First Nations to give wild meat to shelters
As First Nations political and cultural leaders signed a promise to bring wild meat and tradition to homeless and women’s shelters across the province, a client at the Lighthouse Supported Living shelter looked on with approval.
“I’m proud we’re doing it ourselves. The church is not leading us by the hand, the government is not leading us by the hand,” said the client, identifying himself as Darrell.
First Nations hunters have always shared their harvest with those who need it and many have been supplying meat to shelters regularly since 2014, said Federation of Sovereign Indigenous Nations (FSIN) Chief Bobby Cameron.
Between 50 to 200 “hunting warriors” regularly respond to FSINtexted invitations to join expeditions to benefit shelters in Yorkton, Meadow Lake, Regina, Prince Albert and Saskatoon, he said. The animals are butchered by members of the Greenleaf Hutterite Colony.
Cameron pledged Tuesday to continue the practice, signing a memorandum of understanding with Lighthouse CEO Don Windels.
Wanda Wilson, president of the Saskatchewan Indigenous Cultural Centre, also signed on, promising to bring culturally appropriate interventions to Lighthouse clients. Those might take the form of smudging, workshops at the facility or possibly day trips out on the land, gathering plants for traditional use or attending ceremony, she said.
Darrell, who prefers to use just his first name, says many who come to shelters are aware of their own failings and their own roles in family conflict, and that adds to their emotional burdens, he said.
“What we’re dealing with is shame.

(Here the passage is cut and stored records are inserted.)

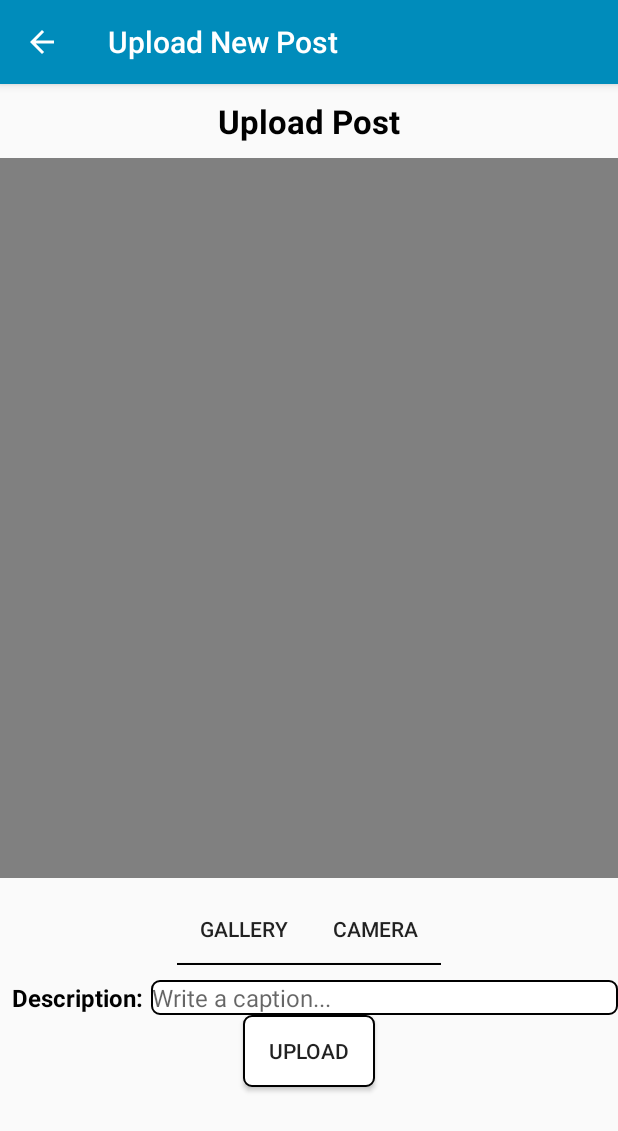
After one commit to huntpl3x/SocialMid, an Android app: the UploadPostActivity screen opened directly, with no data from a screen before it, on a phone screen of 412 x 824 dp. The commit adds this screen. Shown: the top 1131 px of the screen. Run offline under Robolectric (Android 15) with nearby library versions, the phone set to English and light mode, and no system bars; our stand-ins replace Firebase (no records; nobody signed in at launch, a user with empty details on screens opened directly).

Commit message:
Post uploading and viewing. Bug fixes.

```diff
--- a/app/src/main/AndroidManifest.xml
+++ b/app/src/main/AndroidManifest.xml
@@ -3,10 +3,8 @@
     package="com.roichomsky.socialmid">
     <!-- Internet Permission -->
     <uses-permission android:name="android.permission.INTERNET" />
-
-    <uses-permission android:name="android.permission.CAMERA"/>
+    <uses-permission android:name="android.permission.CAMERA" />
     <uses-permission android:name="android.permission.WRITE_EXTERNAL_STORAGE" />
-
 
     <application
         android:allowBackup="true"
@@ -15,6 +13,7 @@
         android:roundIcon="@mipmap/ic_launcher_round"
         android:supportsRtl="true"
         android:theme="@style/AppTheme">
+        <activity android:name=".UploadPostActivity"></activity>
         <activity android:name=".LoginActivity" />
         <activity android:name=".DashboardActivity">
             <intent-filter>
--- a/app/src/main/java/com/roichomsky/socialmid/DashboardActivity.java
+++ b/app/src/main/java/com/roichomsky/socialmid/DashboardActivity.java
@@ -7,9 +7,7 @@ import androidx.fragment.app.FragmentTransaction;
 
 import android.content.Intent;
 import android.os.Bundle;
-import android.view.Menu;
 import android.view.MenuItem;
-import android.widget.TextView;
 
 import com.google.android.material.bottomnavigation.BottomNavigationView;
 import com.google.firebase.auth.FirebaseAuth;
@@ -20,10 +18,10 @@ public class DashboardActivity extends AppCompatActivity {
     //views
     FirebaseAuth firebaseAuth;
 
-
     BottomNavigationView navigationView;
 
     ActionBar actionBar;
+
     @Override
     protected void onCreate(Bundle savedInstanceState) {
         super.onCreate(savedInstanceState);
--- a/app/src/main/java/com/roichomsky/socialmid/LoginActivity.java
+++ b/app/src/main/java/com/roichomsky/socialmid/LoginActivity.java
@@ -289,7 +289,7 @@ public class LoginActivity extends AppCompatActivity {
                     @Override
                     public void onComplete(@NonNull Task<AuthResult> task) {
                         if (task.isSuccessful()) {
-                            // Sign in success, dismiss dialog and start regiser activity.
+                            // Sign up success, dismiss dialog and start register activity.
                             progressDialog2.dismiss();
 
                             FirebaseUser user = mAuth2.getCurrentUser();
@@ -297,7 +297,7 @@ public class LoginActivity extends AppCompatActivity {
                             String email = user.getEmail();
                             String uid = user.getUid();
                             String name = mNameEt.getText().toString().trim();
-                            // When user is registered stroe user info in firebase realtime database too
+                            // When user is registered, store user info in firebase realtime database too
                             // using HashMap
                             HashMap<Object , String> hashMap = new HashMap<>();
                             hashMap.put("email", email);
--- /dev/null
+++ b/app/src/main/java/com/roichomsky/socialmid/UploadPostActivity.java
@@ -0,0 +1,330 @@
+package com.roichomsky.socialmid;
+
+import androidx.annotation.NonNull;
+import androidx.annotation.Nullable;
+import androidx.appcompat.app.ActionBar;
+import androidx.appcompat.app.AppCompatActivity;
+import androidx.core.content.ContextCompat;
+
+import android.Manifest;
+import android.app.ProgressDialog;
+import android.content.ContentValues;
+import android.content.Intent;
+import android.content.pm.PackageManager;
+import android.net.Uri;
+import android.os.Bundle;
+import android.provider.MediaStore;
+import android.view.View;
+import android.widget.Button;
+import android.widget.EditText;
+import android.widget.ImageView;
+import android.widget.Toast;
+
+import com.google.android.gms.tasks.OnFailureListener;
+import com.google.android.gms.tasks.OnSuccessListener;
+import com.google.android.gms.tasks.Task;
+import com.google.firebase.auth.FirebaseAuth;
+import com.google.firebase.auth.FirebaseUser;
+import com.google.firebase.database.DatabaseReference;
+import com.google.firebase.database.FirebaseDatabase;
+import com.google.firebase.database.Query;
+import com.google.firebase.storage.FirebaseStorage;
+import com.google.firebase.storage.StorageReference;
+import com.google.firebase.storage.UploadTask;
+
+import java.text.DateFormat;
+import java.util.Calendar;
+import java.util.Date;
+import java.util.HashMap;
+import java.util.Locale;
+import java.util.zip.DataFormatException;
+
+public class UploadPostActivity extends AppCompatActivity {
+
+    //views
+    Button galleryBtn, cameraBtn, uploadBtn;
+    ImageView previewIv;
+    EditText descriptionEt;
+
+    FirebaseAuth firebaseAuth;
+    FirebaseDatabase firebaseDatabase;
+    FirebaseUser user;
+
+    ActionBar actionBar;
+
+    //progress dialog
+    ProgressDialog pd;
+
+    //permissions constants
+    private static final int CAMERA_REQUEST_CODE = 100;
+    private static final int STORAGE_REQUEST_CODE = 200;
+    private static final int IMAGE_PICK_GALLERY_CODE = 300;
+    private static final int IMAGE_PICK_CAMERA_CODE = 400;
+    //arrays of permissions to be requested
+    String[] cameraPermissions;
+    String[] storagePermissions;
+
+    DatabaseReference databaseReference;
+
+    //storage
+    StorageReference storageReference;
+    String storagePath = "Users_Post_Images/";
+
+    //uri of picked image
+    Uri image_uri;
+
+    @Override
+    protected void onCreate(Bundle savedInstanceState) {
+        super.onCreate(savedInstanceState);
+        setContentView(R.layout.activity_upload_post);
+
+        actionBar = getSupportActionBar();
+        actionBar.setTitle("Upload New Post");
+        //enable back button in actionbar
+        actionBar.setDisplayShowHomeEnabled(true);
+        actionBar.setDisplayHomeAsUpEnabled(true);
+
+        firebaseAuth = FirebaseAuth.getInstance();
+        user = firebaseAuth.getCurrentUser();
+        firebaseDatabase = FirebaseDatabase.getInstance();
+        databaseReference = firebaseDatabase.getReference("Posts");
+        storageReference = FirebaseStorage.getInstance().getReference();
+        //init arrays of permissions
+        cameraPermissions = new String[]{Manifest.permission.CAMERA, Manifest.permission.WRITE_EXTERNAL_STORAGE};
+        storagePermissions = new String[]{Manifest.permission.WRITE_EXTERNAL_STORAGE};
+        checkUserStatus();
+
+        galleryBtn = findViewById(R.id.galleryBtn);
+        cameraBtn = findViewById(R.id.cameraBtn);
+        uploadBtn = findViewById(R.id.uploadBtn);
+        previewIv = findViewById(R.id.previewIv);
+        descriptionEt = findViewById(R.id.descriptionEt);
+
+        pd = new ProgressDialog(this);
+        pd.setMessage("Uploading Post...");
+
+        galleryBtn.setOnClickListener(new View.OnClickListener() {
+            @Override
+            public void onClick(View v) {
+                if(!checkStoragePermission()){
+                    requestStoragePermission();
+                }
+                else{
+                    pickFromGallery();
+                }
+            }
+        });
+
+        cameraBtn.setOnClickListener(new View.OnClickListener() {
+            @Override
+            public void onClick(View v) {
+                if (!checkCameraPermission()){
+                    requestCameraPermission();
+                }
+                else{
+                    pickFromCamera();
+                }
+            }
+        });
+
+        uploadBtn.setOnClickListener(new View.OnClickListener() {
+            @Override
+            public void onClick(View v) {
+                uploadPostPhoto(image_uri);
+            }
+        });
+    }
+
+    private boolean checkStoragePermission(){
+        /*check if storage permission is enabled or not
+         * return trie of enabled
+         * return false if not enabled*/
+        boolean result = ContextCompat.checkSelfPermission(this, Manifest.permission.WRITE_EXTERNAL_STORAGE)
+                == (PackageManager.PERMISSION_GRANTED);
+        return result;
+    }
+
+    private void requestStoragePermission(){
+        //request runtime storage permission
+        requestPermissions(storagePermissions, STORAGE_REQUEST_CODE);
+
+    }
+
+    private boolean checkCameraPermission(){
+        /*check if camera permission is enabled or not
+         * return trie of enabled
+         * return false if not enabled*/
+        boolean result = ContextCompat.checkSelfPermission(this, Manifest.permission.CAMERA)
+                == (PackageManager.PERMISSION_GRANTED);
+
+        boolean result1 = ContextCompat.checkSelfPermission(this, Manifest.permission.WRITE_EXTERNAL_STORAGE)
+                == (PackageManager.PERMISSION_GRANTED);
+        return result && result1;
+    }
+
+    private void requestCameraPermission(){
+        //request runtime storage permission
+        requestPermissions(cameraPermissions, CAMERA_REQUEST_CODE);
+
+    }
+
+    @Override
+    public void onRequestPermissionsResult(int requestCode, @NonNull String[] permissions, @NonNull int[] grantResults) {
+        /*This method called when user press Allow or Deny from permission request dialog
+         * here we will handle permissions cases (allowed & denied)*/
+
+        switch (requestCode){
+            case CAMERA_REQUEST_CODE:{
+                //picking from camera, first check if camera and storage permissions allowed or not
+                if (grantResults.length > 0){
+                    boolean cameraAccepted = grantResults[0] == PackageManager.PERMISSION_GRANTED;
+                    boolean writeStorageAccepted = grantResults[1] == PackageManager.PERMISSION_GRANTED;
+                    if (cameraAccepted && writeStorageAccepted) {
+                        //permissions enabled
+                        pickFromCamera();
+                    }
+                    else{
+                        //permissions denied
+                        Toast.makeText(this, "Please enable camera & storage permission", Toast.LENGTH_LONG).show();
+
+                    }
+                }
+            }
+            case STORAGE_REQUEST_CODE:{
+                //picking from gallery, first check if storage permission allowed or not
+                if (grantResults.length > 0){
+                    boolean writeStorageAccepted = grantResults[1] == PackageManager.PERMISSION_GRANTED;
+                    if (writeStorageAccepted) {
+                        //permissions enabled
+                        pickFromGallery();
+                    }
+                    else{
+                        //permissions denied
+                        Toast.makeText(this, "Please enable storage permission", Toast.LENGTH_LONG).show();
+
+                    }
+                }
+            }
+        }
+
+        super.onRequestPermissionsResult(requestCode, permissions, grantResults);
+    }
+
+    private void pickFromGallery() {
+        //pick from gallery
+        Intent galleryIntent = new Intent(Intent.ACTION_PICK);
+        galleryIntent.setType("image/*");
+        startActivityForResult(galleryIntent, IMAGE_PICK_GALLERY_CODE);
+    }
+
+    private void pickFromCamera() {
+        ContentValues values = new ContentValues();
+        values.put(MediaStore.Images.Media.TITLE, "Temp Pic");
+        values.put(MediaStore.Images.Media.DESCRIPTION, "Temp Description");
+        //put image uri
+        image_uri = this.getContentResolver().insert(MediaStore.Images.Media.EXTERNAL_CONTENT_URI, values);
+
+        //intent to start camera
+        Intent cameraIntent = new Intent(MediaStore.ACTION_IMAGE_CAPTURE);
+        cameraIntent.putExtra(MediaStore.EXTRA_OUTPUT, image_uri);
+        startActivityForResult(cameraIntent, IMAGE_PICK_CAMERA_CODE);
+    }
+
+    private void uploadPostPhoto(Uri uri) {
+        //show progress
+        pd.show();
+
+        String filePathAndName = storagePath + "" + "post" + "_" + uri.toString();
+
+        StorageReference storageReference2nd = storageReference.child(filePathAndName);
+        storageReference2nd.putFile(uri)
+                .addOnSuccessListener(new OnSuccessListener<UploadTask.TaskSnapshot>() {
+                    @Override
+                    public void onSuccess(UploadTask.TaskSnapshot taskSnapshot) {
+                        Task<Uri> uriTask = taskSnapshot.getStorage().getDownloadUrl();
+                        while(!uriTask.isSuccessful());
+                        Uri downloadUri = uriTask.getResult();
+                        //check if image is uploaded or not and url is received
+                        if (uriTask.isSuccessful()){
+                            //image uploaded
+                            //add url in post's database
+                            HashMap<String, Object> results = new HashMap<>();
+                            //first parameter is the key - post
+                            //second parameter is the value of the image url stored in the firebase storage
+                            results.put("postURL", downloadUri.toString());
+                            results.put("description", descriptionEt.getText().toString().trim());
+                            results.put("publisherID", user.getUid());
+                            String postID = databaseReference.push().getKey();
+                            results.put("postID", postID);
+                            databaseReference.child(postID).updateChildren(results)
+                                    .addOnSuccessListener(new OnSuccessListener<Void>() {
+                                        @Override
+                                        public void onSuccess(Void aVoid) {
+                                            //url in database of post is added successfully
+                                            //dismiss progress bar
+                                            pd.dismiss();
+                                            Toast.makeText(getApplicationContext(), "Image uploaded...", Toast.LENGTH_LONG).show();
+                                            finish();
+                                        }
+                                    })
+                                    .addOnFailureListener(new OnFailureListener() {
+                                        @Override
+                                        public void onFailure(@NonNull Exception e) {
+                                            //error adding url in database of posts
+                                            //dismiss progress bar
+                                            pd.dismiss();
+                                            Toast.makeText(UploadPostActivity.this, "Error uploading Image...", Toast.LENGTH_LONG).show();
+                                        }
+                                    });
+                        }
+                        else{
+                            //error
+                            pd.dismiss();
+                            Toast.makeText(UploadPostActivity.this, "Some error occurred", Toast.LENGTH_LONG).show();
+                        }
+                    }
+                })
+                .addOnFailureListener(new OnFailureListener() {
+                    @Override
+                    public void onFailure(@NonNull Exception e) {
+                        //there were some errors, show error and dismiss the dialog
+                        pd.dismiss();
+                        Toast.makeText(UploadPostActivity.this, e.getMessage(), Toast.LENGTH_LONG).show();
+                    }
+                });
+
+    }
+
+    @Override
+    public void onActivityResult(int requestCode, int resultCode, @Nullable Intent data) {
+        /*This method weill be called after picking image from camera or gallery*/
+        if (resultCode == RESULT_OK){
+            if (requestCode == IMAGE_PICK_GALLERY_CODE){
+                //image is picked from gallery, get uri of image
+                image_uri = data.getData();
+                previewIv.setImageURI(image_uri);
+            }
+            if (requestCode == IMAGE_PICK_CAMERA_CODE){
+                //image is picked from camera, get uri of image
+                previewIv.setImageURI(image_uri);
+            }
+
+        }
+        super.onActivityResult(requestCode, resultCode, data);
+    }
+
+    private void checkUserStatus(){
+        // Get current user
+        FirebaseUser user = firebaseAuth.getCurrentUser();
+        if (user != null){
+            //user is signed in stay here
+            //set email of logged in user
+            //mProfileTv.setText(user.getEmail());
+        }
+        else {
+            //user is'nt signed go to main activity
+            startActivity(new Intent(UploadPostActivity.this, MainActivity.class));
+            finish();
+        }
+    }
+}
--- /dev/null
+++ b/app/src/main/res/drawable/rectangle.xml
@@ -0,0 +1,10 @@
+<?xml version="1.0" encoding="utf-8"?>
+<shape xmlns:android="http://schemas.android.com/apk/res/android" android:id="@+id/listview_background_shape">
+    <stroke android:width="1dp" android:color="#000000" />
+    <padding android:left="1dp"
+        android:top="1dp"
+        android:right="1dp"
+        android:bottom="1dp" />
+    <corners android:radius="5dp" />
+    <solid android:color="#ffffffff" />
+</shape>
--- /dev/null
+++ b/app/src/main/res/drawable/underline.xml
@@ -0,0 +1,9 @@
+<?xml version="1.0" encoding="utf-8"?>
+<layer-list xmlns:android="http://schemas.android.com/apk/res/android" >
+    <item android:gravity="bottom">
+        <shape>
+            <size android:height="1dp" />
+            <solid android:color="#000000" />
+        </shape>
+    </item>
+</layer-list>
--- /dev/null
+++ b/app/src/main/res/layout/activity_upload_post.xml
@@ -0,0 +1,90 @@
+<?xml version="1.0" encoding="utf-8"?>
+<LinearLayout xmlns:android="http://schemas.android.com/apk/res/android"
+    xmlns:tools="http://schemas.android.com/tools"
+    android:orientation="vertical"
+    android:layout_width="match_parent"
+    android:layout_height="match_parent"
+    tools:context=".UploadPostActivity">
+
+    <TextView
+        android:layout_width="wrap_content"
+        android:layout_height="wrap_content"
+        android:textSize="22sp"
+        android:layout_marginTop="10dp"
+        android:textStyle="bold"
+        android:text="Upload Post"
+        android:layout_gravity="center"
+        android:textColor="@color/colorBlack"/>
+
+    <ImageView
+        android:layout_width="720px"
+        android:layout_height="720px"
+        android:id="@+id/previewIv"
+        android:layout_gravity="center"
+        android:layout_marginTop="10dp"
+        android:src="@color/colorDarkGrey"/>
+
+    <LinearLayout
+        android:layout_marginTop="10dp"
+        android:layout_width="wrap_content"
+        android:layout_height="wrap_content"
+        android:orientation="horizontal"
+        android:layout_gravity="center">
+
+        <Button
+            android:layout_width="wrap_content"
+            android:layout_height="wrap_content"
+            android:text="Gallery"
+            android:background="@drawable/underline"
+            android:id="@+id/galleryBtn" />
+
+        <Button
+            android:layout_width="wrap_content"
+            android:layout_height="wrap_content"
+            android:text="Camera"
+            android:background="@drawable/underline"
+            android:id="@+id/cameraBtn" />
+    </LinearLayout>
+
+    <LinearLayout
+        android:layout_marginTop="10dp"
+        android:layout_width="match_parent"
+        android:layout_height="wrap_content"
+        android:orientation="horizontal">
+
+        <TextView
+            android:layout_width="wrap_content"
+            android:layout_height="wrap_content"
+            android:text="Description:"
+            android:textStyle="bold"
+            android:layout_marginStart="8dp"
+            android:textColor="@color/colorBlack"
+            android:textSize="16sp"/>
+
+        <EditText
+            android:layout_marginStart="5dp"
+            android:layout_width="match_parent"
+            android:layout_height="wrap_content"
+            android:gravity="top"
+            android:scrollbars="vertical"
+            android:inputType="textMultiLine"
+            android:overScrollMode="always"
+            android:scrollbarStyle="insideInset"
+            android:maxLength="256"
+            android:scrollHorizontally="false"
+            android:id="@+id/descriptionEt"
+            android:hint="Write a caption..."
+            android:background="@drawable/rectangle"
+            android:textSize="16sp"/>
+
+    </LinearLayout>
+
+    <Button
+        android:id="@+id/uploadBtn"
+        android:layout_gravity="center"
+        android:background="@drawable/rectangle"
+        android:layout_width="wrap_content"
+        android:layout_height="wrap_content"
+        android:text="Upload"/>
+
+</LinearLayout>
--- a/app/src/main/res/menu/menu_main.xml
+++ b/app/src/main/res/menu/menu_main.xml
@@ -4,9 +4,15 @@
     <item android:id="@+id/action_logout"
         android:title="Logout"/>
 
+    <item android:id="@+id/action_upload"
+        android:title="Upload Post"
+        android:icon="@drawable/ic_upload_post"
+        app:showAsAction="always" />
+
     <item android:id="@+id/action_search"
         android:title="Search"
         android:icon="@drawable/ic_menu_search"
         app:showAsAction="always"
         app:actionViewClass="android.widget.SearchView" />
+
 </menu>
```
Also changed, not shown: app/src/main/java/com/roichomsky/socialmid/HomeFragment.java (+50 -17 lines), app/src/main/java/com/roichomsky/socialmid/Post.java (+1 -11 lines), app/src/main/java/com/roichomsky/socialmid/PostAdapter.java (+6 -7 lines), app/src/main/java/com/roichomsky/socialmid/ProfileFragment.java (+26 -30 lines), app/src/main/res/drawable-anydpi/ic_upload_post.xml (added, +11 -0 lines), app/src/main/res/layout/post_item.xml (+3 -12 lines), app/src/main/res/drawable-hdpi/ic_upload_post.png (added), app/src/main/res/drawable-mdpi/ic_upload_post.png (added), app/src/main/res/drawable-xhdpi/ic_upload_post.png (added), app/src/main/res/drawable-xxhdpi/ic_upload_post.png (added).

You start to doubt yourself. That plays on you. Culture helps the healing process,” he said.
FSIN Chief Bobby Cameron, Wanda Wilson, president of the Saskatchewan Indigenous Cultural Centre, and Don Windels, executive director of the Lighthouse sign a memorandum of understanding.